An Easter Resolution
This past Thursday—known as Holy Thursday in the Christian tradition—Pope Francis’s day started out as it normally would. He said the chrism mass at 9:30 a.m. in the Vatican Basilica, where his message urged priests to “go out” into the world and minister among the poor.
But then the Argentine pontiff did something decidedly unpopelike. Francis hopped in a black sedan, traveled to the outskirts of Rome, and visited the Casal del Marmo juvenile detention facility. And there, before saying the mass of the Lord’s supper, the new pope bent down before 12 prisoners—and washed their feet.
These were not just any feet; the young people at Casa del Marmo have walked some winding roads. Most prisoners are immigrants from North Africa or Roma who’ve lived a tough life. Ten boys were in the group, but two were girls, including a young Muslim woman.
When one young man rolled up his jeans, he revealed an extensive set of tattoos, including one that looked like a pair of gambling dice. The Pope washed it, nonetheless.
In a world filled with media stunts and made-for-Twitter PR moments, it’s easy to dismiss this event. But to do so would be to lose sight of how remarkable the pope’s Thursday visit was.
Pope Francis called for world peace in his Easter Sunday address.
The leader of 1.2 billion Catholics worldwide and head of state of the Vatican knelt down before 12 juvenile offenders locked up for their crimes. He held their unwashed toes and poured water on them from a silver chalice. He patted them dry with a simple towel and then kissed them, black and white, male and female (a fact that’s upsetting many Vatican traditionalists, who think women should be forbidden from receiving such service from a pope). Finally, Francis thanked the young people for allowing him to serve them, remarking, “I do it with my heart. I do this with my heart because it is my duty. As a priest and bishop, I must be at your service.”
I can’t think of a greater distinction in station and perspective than a 76-year old pontiff with 1.2 billion people behind him and a teenage Muslim girl locked up for petty crimes. Still, he washed her feet. Call me crazy, but if Francis can do this, I have to imagine that we Americans are capable of some radical acts as well.
Evangelical? This is going to seem nuts—but perhaps, with Francis in mind, you take a gay neighbor or co-worker out for coffee. Not in some grand gesture or anthropological experiment, just … a cup of coffee.
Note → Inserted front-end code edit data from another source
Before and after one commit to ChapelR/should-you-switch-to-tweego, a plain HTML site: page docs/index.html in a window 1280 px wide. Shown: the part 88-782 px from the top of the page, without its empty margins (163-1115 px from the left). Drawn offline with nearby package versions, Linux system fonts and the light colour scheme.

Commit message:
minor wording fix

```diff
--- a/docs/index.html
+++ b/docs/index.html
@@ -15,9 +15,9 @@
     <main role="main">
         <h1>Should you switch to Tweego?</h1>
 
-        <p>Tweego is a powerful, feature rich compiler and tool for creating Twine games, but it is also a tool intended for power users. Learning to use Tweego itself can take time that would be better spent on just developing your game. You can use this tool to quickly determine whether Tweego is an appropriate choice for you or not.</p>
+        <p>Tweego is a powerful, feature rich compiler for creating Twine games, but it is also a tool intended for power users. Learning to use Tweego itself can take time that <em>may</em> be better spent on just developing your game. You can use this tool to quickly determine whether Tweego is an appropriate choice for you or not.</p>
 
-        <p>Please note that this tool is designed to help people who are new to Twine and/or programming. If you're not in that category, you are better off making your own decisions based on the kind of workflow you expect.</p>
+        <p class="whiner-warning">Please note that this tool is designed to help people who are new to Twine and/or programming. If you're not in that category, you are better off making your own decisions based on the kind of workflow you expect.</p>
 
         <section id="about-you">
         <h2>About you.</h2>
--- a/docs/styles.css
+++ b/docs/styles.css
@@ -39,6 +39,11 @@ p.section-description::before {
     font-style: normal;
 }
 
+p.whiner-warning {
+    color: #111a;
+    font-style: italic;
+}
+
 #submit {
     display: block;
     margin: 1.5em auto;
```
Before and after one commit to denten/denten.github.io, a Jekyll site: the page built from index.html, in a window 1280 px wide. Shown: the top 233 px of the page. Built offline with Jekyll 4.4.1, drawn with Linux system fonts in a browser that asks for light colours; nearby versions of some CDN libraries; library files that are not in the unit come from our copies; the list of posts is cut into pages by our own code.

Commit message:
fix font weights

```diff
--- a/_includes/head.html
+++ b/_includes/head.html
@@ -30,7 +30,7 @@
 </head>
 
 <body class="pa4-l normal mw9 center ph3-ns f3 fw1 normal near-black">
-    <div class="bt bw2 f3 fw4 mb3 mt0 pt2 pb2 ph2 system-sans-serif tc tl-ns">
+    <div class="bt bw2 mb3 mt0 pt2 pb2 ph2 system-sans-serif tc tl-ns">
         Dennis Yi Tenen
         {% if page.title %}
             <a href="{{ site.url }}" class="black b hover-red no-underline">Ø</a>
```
Maybe ask a few questions about their life, their dreams, their family. You don’t have to put aside your beliefs, and your religious liberty is not at stake over a cup of joe. And isn’t buying coffee for a gay guy easier than washing a prisoner’s feet?
Gay? Perhaps, in the spirit of Francis, you reach out to the evangelical Christian you work with or battle with online. The one whose perspective on marriage just inflames you, whose theology seems absurd. Maybe buy him lunch the next time you’re in the same city; keep it off the record. After lunch, you can believe all the same things you believed when you walked in. Call me crazy, but if a pope can kiss the tattoos on a prisoner’s toes, can’t an LGBT man or woman buy a sandwich for a conservative Christian?
Democrat? Drop by the office of the guy with the Romney bumper sticker, the one who prompts eye rolls every time you see him. See if he wants to grab a bite to eat one of these days and put it on the calendar. What’s the worst that can happen? Surely it’s safer than leaving the security of the Vatican and spending hours in a prison.
Republican? Find that lady on Twitter, the liberal blogger that drives you mad. The next time you’re in the same city, buy her lunch. Turn off the smartphone and don’t tweet a word of it. Just ... talk. And listen. Isn’t that easier than the head of 1.2 billion Catholics washing a Muslim’s feet?
These humble moments aren’t likely to bring sudden change on the critical issues of the day; the clouds will not break open, a choir of angels won’t start singing “Kumbaya,” and Twitter will still trend with disputes, every single day. In the same way, Pope Francis’s foot washing is unlikely to bridge immediate divides or portend major changes in the Catholic Church. I don’t know if women will be able to become priests, or priests will be able to marry, or rules on contraception and divorce will loosen up. Based on the signs, on these issues, I wouldn’t hold my breath.
But if Francis can do something else—if he can help create a culture of “foot washers,” folks who aren’t afraid to spend a few humble moments serving those who don’t look, act, or think like themselves—he will leave a legacy perhaps greater than any institutional change. He’ll help us remember who we are, our common dignity, and perhaps knit us a little more closely together. Because Francis, modeling himself on Jesus, is trying to show us that it’s not always the grand gestures that have the biggest impact, the great displays of piety and purity and grace. On this Easter weekend, sometimes you just have to find the person who is least like you—and wash their feet.